Code change snippets:
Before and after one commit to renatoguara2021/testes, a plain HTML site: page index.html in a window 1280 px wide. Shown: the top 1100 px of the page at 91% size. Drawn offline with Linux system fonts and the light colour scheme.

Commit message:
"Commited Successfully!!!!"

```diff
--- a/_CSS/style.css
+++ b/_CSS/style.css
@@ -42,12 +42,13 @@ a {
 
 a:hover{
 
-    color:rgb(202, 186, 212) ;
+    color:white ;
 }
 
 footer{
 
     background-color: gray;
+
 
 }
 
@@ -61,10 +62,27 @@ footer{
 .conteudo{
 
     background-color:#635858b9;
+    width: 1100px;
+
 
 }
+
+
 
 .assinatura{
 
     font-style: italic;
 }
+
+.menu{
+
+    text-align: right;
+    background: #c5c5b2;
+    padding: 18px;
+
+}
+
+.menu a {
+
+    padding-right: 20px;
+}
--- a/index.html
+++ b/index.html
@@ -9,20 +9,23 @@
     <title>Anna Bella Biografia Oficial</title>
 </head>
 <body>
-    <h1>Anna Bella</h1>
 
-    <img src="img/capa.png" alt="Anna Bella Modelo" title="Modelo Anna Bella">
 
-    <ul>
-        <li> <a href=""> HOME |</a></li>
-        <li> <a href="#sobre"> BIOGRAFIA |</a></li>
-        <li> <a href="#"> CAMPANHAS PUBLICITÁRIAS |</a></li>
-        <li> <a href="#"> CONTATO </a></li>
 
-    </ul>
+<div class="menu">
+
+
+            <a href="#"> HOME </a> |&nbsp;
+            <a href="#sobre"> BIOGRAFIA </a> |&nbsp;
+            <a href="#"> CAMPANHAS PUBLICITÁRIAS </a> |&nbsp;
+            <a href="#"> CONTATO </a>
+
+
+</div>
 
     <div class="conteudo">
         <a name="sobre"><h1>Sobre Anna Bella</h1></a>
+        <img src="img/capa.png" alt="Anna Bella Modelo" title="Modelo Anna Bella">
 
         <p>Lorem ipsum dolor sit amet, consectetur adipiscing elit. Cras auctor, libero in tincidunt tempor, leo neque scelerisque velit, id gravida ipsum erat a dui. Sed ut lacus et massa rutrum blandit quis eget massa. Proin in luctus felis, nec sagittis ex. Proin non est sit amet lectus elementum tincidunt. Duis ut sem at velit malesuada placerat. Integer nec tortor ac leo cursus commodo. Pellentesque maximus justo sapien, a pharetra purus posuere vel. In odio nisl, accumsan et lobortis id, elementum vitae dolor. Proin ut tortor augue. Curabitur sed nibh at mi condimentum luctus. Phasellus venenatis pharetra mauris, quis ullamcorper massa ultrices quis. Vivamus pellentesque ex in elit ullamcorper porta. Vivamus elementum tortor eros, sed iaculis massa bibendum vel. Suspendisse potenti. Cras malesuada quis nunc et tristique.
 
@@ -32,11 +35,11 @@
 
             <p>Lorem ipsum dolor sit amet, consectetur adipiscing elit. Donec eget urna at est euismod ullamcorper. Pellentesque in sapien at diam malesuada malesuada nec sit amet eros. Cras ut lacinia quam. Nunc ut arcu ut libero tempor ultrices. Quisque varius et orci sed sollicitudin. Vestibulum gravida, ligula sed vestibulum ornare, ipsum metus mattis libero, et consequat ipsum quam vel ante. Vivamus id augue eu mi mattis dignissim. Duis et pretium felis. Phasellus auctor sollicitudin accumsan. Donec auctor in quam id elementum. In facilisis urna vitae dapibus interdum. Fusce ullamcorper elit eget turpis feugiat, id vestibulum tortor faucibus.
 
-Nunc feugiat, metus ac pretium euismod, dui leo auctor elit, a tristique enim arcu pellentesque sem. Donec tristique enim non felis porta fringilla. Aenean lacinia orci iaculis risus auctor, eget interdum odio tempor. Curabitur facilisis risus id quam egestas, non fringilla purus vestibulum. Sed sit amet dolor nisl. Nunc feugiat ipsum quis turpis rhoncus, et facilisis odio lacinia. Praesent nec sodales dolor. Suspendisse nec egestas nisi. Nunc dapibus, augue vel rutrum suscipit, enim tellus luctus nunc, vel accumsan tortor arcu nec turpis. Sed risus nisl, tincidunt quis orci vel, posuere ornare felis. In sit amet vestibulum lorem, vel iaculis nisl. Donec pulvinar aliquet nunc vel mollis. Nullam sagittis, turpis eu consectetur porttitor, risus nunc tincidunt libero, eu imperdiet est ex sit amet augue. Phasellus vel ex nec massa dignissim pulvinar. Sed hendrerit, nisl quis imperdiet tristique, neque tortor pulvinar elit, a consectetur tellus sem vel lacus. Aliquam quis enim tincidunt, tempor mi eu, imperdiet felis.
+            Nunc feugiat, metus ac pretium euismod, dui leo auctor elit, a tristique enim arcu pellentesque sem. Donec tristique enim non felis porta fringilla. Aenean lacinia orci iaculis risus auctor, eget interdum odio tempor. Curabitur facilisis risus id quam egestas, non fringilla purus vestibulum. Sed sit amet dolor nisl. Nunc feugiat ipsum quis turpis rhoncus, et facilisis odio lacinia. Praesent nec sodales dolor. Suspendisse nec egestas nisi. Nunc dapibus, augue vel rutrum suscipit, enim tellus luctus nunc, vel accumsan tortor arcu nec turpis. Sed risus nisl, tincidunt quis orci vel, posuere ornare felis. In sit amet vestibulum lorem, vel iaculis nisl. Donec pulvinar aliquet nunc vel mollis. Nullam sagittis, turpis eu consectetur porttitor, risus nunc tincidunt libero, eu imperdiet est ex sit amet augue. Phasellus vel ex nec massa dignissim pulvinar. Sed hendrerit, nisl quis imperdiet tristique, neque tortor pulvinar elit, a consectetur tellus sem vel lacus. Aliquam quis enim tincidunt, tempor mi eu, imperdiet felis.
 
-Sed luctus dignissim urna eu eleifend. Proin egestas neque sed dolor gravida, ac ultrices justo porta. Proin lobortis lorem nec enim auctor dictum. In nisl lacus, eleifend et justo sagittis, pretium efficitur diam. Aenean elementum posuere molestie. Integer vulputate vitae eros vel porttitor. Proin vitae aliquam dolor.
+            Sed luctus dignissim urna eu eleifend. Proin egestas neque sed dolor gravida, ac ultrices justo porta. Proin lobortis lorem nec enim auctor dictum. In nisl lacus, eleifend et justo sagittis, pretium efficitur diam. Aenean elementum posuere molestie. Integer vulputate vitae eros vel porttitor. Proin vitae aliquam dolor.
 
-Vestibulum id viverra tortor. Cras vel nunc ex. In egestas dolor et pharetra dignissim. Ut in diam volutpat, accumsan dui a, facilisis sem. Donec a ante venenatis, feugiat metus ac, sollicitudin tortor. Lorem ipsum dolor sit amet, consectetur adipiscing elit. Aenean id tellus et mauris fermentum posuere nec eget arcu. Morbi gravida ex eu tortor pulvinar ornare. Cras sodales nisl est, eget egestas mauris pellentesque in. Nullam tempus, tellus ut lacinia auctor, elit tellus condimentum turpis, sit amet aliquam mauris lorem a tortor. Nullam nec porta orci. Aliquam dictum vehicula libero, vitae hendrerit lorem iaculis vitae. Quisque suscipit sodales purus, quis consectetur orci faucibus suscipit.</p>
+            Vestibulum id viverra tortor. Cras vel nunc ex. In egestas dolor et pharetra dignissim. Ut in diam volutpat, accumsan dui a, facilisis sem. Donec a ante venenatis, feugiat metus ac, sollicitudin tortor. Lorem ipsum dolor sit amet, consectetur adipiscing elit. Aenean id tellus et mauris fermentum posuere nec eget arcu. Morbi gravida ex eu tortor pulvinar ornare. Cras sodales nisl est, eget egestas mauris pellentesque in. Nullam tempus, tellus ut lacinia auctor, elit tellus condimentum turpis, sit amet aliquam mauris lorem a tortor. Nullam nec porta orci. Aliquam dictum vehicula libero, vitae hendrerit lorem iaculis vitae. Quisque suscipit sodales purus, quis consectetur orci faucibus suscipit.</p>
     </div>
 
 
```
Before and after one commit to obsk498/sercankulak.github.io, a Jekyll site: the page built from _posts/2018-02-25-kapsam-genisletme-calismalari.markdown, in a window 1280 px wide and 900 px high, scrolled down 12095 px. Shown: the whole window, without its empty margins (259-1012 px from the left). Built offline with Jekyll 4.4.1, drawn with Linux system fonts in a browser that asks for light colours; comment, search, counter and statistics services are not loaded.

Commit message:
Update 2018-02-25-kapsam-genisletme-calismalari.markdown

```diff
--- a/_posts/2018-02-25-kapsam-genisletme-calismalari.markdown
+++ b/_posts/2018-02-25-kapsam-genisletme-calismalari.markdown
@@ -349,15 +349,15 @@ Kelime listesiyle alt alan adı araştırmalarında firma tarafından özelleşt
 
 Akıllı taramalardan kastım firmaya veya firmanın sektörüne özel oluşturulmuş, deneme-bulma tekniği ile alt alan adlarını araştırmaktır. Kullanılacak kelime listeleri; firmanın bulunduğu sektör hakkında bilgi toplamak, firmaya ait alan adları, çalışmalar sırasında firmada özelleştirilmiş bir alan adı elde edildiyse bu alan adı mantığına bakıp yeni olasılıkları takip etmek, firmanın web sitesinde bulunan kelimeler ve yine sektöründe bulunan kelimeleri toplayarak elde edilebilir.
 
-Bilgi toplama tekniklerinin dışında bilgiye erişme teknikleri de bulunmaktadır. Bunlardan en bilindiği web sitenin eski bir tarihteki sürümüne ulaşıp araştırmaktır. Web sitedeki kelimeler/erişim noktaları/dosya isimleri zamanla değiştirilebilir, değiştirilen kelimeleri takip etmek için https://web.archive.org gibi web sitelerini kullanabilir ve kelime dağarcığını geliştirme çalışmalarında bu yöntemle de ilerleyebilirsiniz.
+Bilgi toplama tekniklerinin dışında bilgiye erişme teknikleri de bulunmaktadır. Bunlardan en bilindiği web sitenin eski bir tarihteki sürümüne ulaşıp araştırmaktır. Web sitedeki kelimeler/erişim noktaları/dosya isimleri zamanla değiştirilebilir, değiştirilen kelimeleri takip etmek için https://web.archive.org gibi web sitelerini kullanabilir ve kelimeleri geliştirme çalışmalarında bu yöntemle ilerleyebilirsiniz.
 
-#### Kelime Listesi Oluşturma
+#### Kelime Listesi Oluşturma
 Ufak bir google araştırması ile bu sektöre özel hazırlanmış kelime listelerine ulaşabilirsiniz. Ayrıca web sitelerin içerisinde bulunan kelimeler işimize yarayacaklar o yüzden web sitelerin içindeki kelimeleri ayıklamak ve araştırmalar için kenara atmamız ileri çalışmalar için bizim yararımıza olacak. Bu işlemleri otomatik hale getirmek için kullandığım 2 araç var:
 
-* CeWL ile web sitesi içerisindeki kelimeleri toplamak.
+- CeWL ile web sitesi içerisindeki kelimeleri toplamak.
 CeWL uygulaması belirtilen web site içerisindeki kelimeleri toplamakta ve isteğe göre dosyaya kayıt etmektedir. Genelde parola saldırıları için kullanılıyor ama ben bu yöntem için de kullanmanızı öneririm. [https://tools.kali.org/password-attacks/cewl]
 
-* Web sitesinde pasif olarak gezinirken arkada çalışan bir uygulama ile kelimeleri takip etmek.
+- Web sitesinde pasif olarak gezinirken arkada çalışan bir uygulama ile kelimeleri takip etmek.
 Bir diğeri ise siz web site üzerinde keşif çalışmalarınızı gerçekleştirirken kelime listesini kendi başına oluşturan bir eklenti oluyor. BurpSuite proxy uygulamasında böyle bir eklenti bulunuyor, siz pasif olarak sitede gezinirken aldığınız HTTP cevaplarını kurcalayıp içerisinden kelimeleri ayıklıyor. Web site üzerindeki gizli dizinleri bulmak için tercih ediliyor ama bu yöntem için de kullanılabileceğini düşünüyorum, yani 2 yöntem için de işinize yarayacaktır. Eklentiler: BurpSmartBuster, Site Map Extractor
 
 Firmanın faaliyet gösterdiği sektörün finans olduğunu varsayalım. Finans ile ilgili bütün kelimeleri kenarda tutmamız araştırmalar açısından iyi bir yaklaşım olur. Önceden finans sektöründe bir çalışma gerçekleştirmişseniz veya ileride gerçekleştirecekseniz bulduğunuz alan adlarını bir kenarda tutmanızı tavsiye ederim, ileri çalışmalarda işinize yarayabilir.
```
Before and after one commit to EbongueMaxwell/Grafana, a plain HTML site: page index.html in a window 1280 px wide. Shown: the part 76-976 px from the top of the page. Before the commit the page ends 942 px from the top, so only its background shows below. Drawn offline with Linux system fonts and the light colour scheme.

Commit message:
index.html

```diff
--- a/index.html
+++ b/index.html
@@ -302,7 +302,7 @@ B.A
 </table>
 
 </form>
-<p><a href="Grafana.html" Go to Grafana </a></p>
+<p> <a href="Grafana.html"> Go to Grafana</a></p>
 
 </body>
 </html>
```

→ **What the exercise asks**:
Look through the data above and return each line where the string "color" occurs.

→ **Written answer**:
-    color:rgb(202, 186, 212) ;
+    color:white ;
     background-color: gray;
     background-color:#635858b9;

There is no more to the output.